● Work task
Copy the following data exactly and drop the pictures.

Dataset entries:

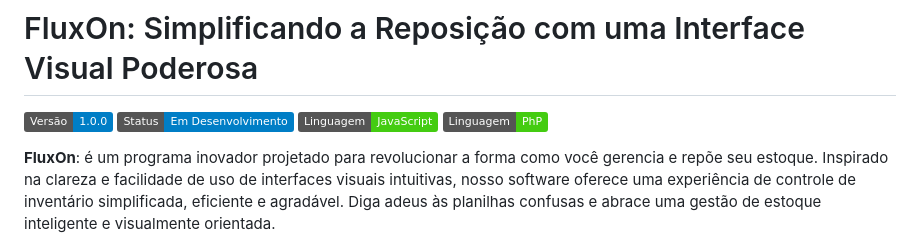
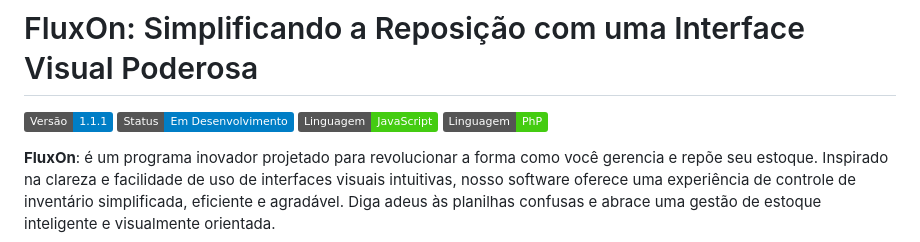
Before and after one commit to erick-690/reposi-o-TCC, a Markdown page: README.md, the part around the change. Drawn GitHub-style; badges without logos.

```diff
--- a/README.md
+++ b/README.md
@@ -1,6 +1,6 @@
 # FluxOn: Simplificando a Reposição com uma Interface Visual Poderosa
 
-![Versão](https://img.shields.io/badge/Versão-1.0.0-blue)
+![Versão](https://img.shields.io/badge/Versão-1.1.1-blue)
 ![Status do Projeto](https://img.shields.io/badge/Status-Em%20Desenvolvimento-blue)
 ![Linguagem](https://img.shields.io/badge/Linguagem-JavaScript-brightgreen)
 ![Linguagem](https://img.shields.io/badge/Linguagem-PhP-brightgreen)
```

● Answer
Before and after one commit to erick-690/reposi-o-TCC, a Markdown page: README.md, the part around the change. Drawn GitHub-style; badges without logos.

```diff
--- a/README.md
+++ b/README.md
@@ -1,6 +1,6 @@
 # FluxOn: Simplificando a Reposição com uma Interface Visual Poderosa
 
-![Versão](https://img.shields.io/badge/Versão-1.0.0-blue)
+![Versão](https://img.shields.io/badge/Versão-1.1.1-blue)
 ![Status do Projeto](https://img.shields.io/badge/Status-Em%20Desenvolvimento-blue)
 ![Linguagem](https://img.shields.io/badge/Linguagem-JavaScript-brightgreen)
 ![Linguagem](https://img.shields.io/badge/Linguagem-PhP-brightgreen)
```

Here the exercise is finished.